*WORK TO COMPLETE:* Filter these entries down to the lines that hold the word "distillation", and show each of them.

Itemized modification records:
+===+

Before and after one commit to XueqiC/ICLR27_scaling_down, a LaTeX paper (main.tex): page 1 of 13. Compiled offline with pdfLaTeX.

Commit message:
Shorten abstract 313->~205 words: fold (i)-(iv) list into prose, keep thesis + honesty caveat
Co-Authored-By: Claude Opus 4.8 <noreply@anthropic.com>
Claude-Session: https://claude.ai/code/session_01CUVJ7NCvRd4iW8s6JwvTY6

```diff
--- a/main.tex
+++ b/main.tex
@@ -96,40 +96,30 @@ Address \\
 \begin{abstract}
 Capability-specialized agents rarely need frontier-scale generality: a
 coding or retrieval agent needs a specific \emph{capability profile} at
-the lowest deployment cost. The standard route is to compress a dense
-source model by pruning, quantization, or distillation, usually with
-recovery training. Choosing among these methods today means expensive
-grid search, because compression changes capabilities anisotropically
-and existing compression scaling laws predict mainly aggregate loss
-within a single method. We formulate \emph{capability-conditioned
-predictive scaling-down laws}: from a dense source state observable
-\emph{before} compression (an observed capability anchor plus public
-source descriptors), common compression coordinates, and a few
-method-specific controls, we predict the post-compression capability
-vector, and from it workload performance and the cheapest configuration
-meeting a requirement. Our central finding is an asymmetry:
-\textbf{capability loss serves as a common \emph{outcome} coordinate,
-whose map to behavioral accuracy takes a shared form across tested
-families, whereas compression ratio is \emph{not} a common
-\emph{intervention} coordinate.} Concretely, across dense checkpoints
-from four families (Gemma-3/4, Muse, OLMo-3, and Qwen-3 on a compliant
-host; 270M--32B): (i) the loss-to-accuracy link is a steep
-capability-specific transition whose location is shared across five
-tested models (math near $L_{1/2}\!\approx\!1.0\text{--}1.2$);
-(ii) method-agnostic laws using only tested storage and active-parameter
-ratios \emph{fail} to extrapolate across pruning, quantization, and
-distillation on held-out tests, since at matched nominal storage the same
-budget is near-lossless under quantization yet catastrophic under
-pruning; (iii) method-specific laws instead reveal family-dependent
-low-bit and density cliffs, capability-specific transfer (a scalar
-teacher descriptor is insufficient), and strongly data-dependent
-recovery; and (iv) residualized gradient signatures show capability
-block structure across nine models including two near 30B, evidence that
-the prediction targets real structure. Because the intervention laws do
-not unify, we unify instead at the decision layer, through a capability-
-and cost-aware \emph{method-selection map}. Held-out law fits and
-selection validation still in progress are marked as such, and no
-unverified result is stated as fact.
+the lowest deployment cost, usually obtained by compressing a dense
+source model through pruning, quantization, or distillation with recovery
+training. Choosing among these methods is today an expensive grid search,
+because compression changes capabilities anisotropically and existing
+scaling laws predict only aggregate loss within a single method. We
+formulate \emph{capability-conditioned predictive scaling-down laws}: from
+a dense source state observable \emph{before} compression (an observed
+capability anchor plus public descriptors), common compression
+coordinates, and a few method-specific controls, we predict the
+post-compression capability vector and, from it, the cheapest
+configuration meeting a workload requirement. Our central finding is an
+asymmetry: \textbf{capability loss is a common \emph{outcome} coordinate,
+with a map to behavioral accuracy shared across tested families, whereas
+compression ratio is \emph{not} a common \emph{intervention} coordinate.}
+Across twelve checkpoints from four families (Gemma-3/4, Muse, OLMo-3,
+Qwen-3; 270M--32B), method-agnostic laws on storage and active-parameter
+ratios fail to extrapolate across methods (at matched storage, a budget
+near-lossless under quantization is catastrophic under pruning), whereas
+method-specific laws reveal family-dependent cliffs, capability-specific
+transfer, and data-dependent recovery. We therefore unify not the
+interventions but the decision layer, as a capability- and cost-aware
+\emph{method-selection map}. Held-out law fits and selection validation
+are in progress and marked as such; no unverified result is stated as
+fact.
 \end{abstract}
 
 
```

+===+

*RESPONSE BELOW:*
-source model by pruning, quantization, or distillation, usually with
-distillation on held-out tests, since at matched nominal storage the same
+source model through pruning, quantization, or distillation with recovery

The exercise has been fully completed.